We've found board games for kids under three! Are they any fun? Can littles really follow the instructions and have a good time? Read on to learn Brianna and Monkey's experience with one of these introductory games. This post contains affiliate links. If you use one of these links to buy the game, we get paid, and that helps keep Busy Nest News running. Thanks!
Monkey Around game
We are a family of gamers. Monkey’s daddy grew up playing his friends’ GameBoys, and later sharing consoles with his siblings. While he was rescuing princesses, I was learning to play strategy games from around the world, restoring the brain of a mad scientist, and apprehending Carmen Sandiego (I vow that when I’m wealthy, I will pool my resources with others who grew up being called “Gumshoe,” and together we will give a new generation a chance to prove their smarts and win an Encyclopedia Britannica of their very own! Or, a Macintosh computer(?) whatever the contemporary equivalent is.)
Some of our greatest friendships were forged over tabletop battles. Gaming can be a fun, social activity, even for the naturally hermitty, like us. So we couldn’t wait to start playing games with Monkey. But all of our favorites are best enjoyed by someone over three or five. Even educational games are aimed at preschoolers, not two year olds. I figured we’d just have to resign ourselves to not playing any tabletop games with Monkey for a couple more years. Then, Monkey’s grandma came through with this delightful game that even a two year old can play.
Orange Pear Apple Bear
Orange Pear Apple Bear By Emily Gravett
If you are a grammar nerd, you will flip over Orange Pear Apple Bear by Emily Gravett. The entire book is made up of only four words: apple, pear, orange and bear. The only thing that changes? The comma! By adjusting something so small and easily overlooked Emily Gravett teaches shapes, colors, sequence and – of course – the importance of the comma. What starts as orange, pear, apple and bear becomes an apple, a pear and an orange bear. A delightfully simple read.
The board book was hardier than usual; sturdy is an understatement! The pages were super thick – at least 2-3 mm and easily withstood the best efforts of my herculean toddler. The illustrations – simple soft watercolors – brought the corresponding text to life. If it were up to only me, I would give it a solid five eggs.
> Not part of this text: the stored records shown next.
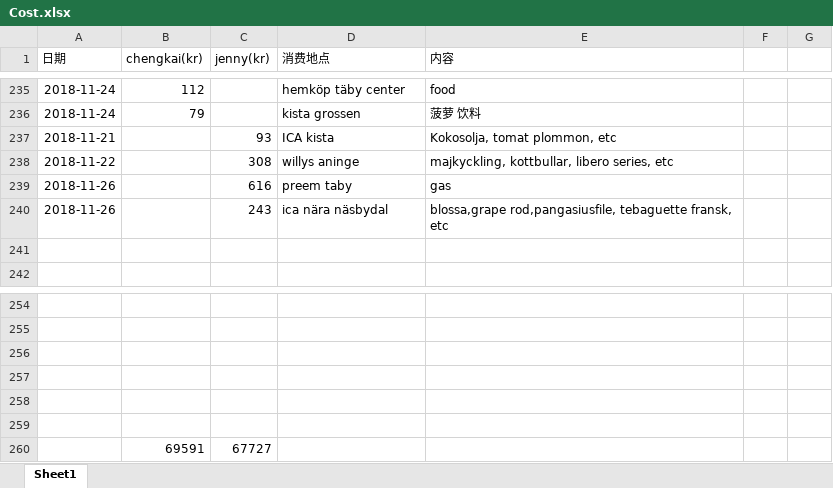
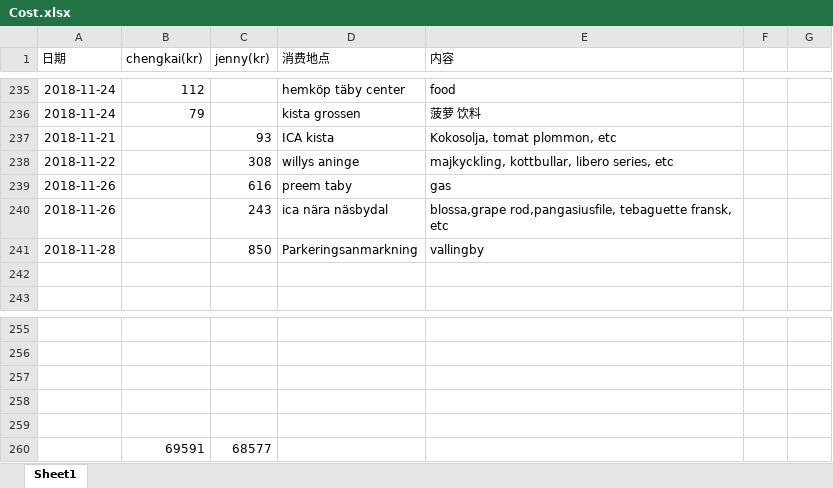
Before and after one commit to yanhuanwang/cost, an Excel workbook: Cost.xlsx, sheet Sheet1, drawn as a sheet; only a part is shown, gaps mark what is left out; values as stored, in another font and other column widths than the file's, no borders; conditional formats not drawn; removed rows and columns are numbered as before the commit, all else as after; the diff names each change by its address in the sheet, - before the commit and + after, or states it on an @@ line.

Commit message:
Cost update nov 28 jenny

```diff
--- a/Cost.xlsx (sheet Sheet1)
+++ b/Cost.xlsx (sheet Sheet1)
+row 241: 2018-11-28 |  | 850 | Parkeringsanmarkning | vallingby
-row 260: (empty)
+row 260:  | 69591 | 68577
-row 260:  | 69591 | 67727
```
Unfortunately, the clever grammatical tricks were lost on my toddler. The little bean could not get past the first four pages without discarding it in search of a more stimulating book. So overall? I would have to say that at this point in her development, its three eggs.
I have not lost hope though! After returning the board book to the library, I went on amazon and bought the hardcover. She may not like it now, but I foresee Orange Pear Apple Bear being a useful teaching tool when she begins learning the importance proper grammar and punctuation in effective communication!
If you want to buy Orange Pear Apple Bear, click the link below. It's an affiliate link, so Busy Nest News will get a little something from your purchase, which will help keep us running. Thanks!
Gravett, E. (2006). Orange pear apple bear. New York, NY: Simon and Schuster/Little Simon.
Ariel and Brianna are friends who met while working in a library. Now they collaborate to develop life-enhancing book club experiences.
Let's keep in touch!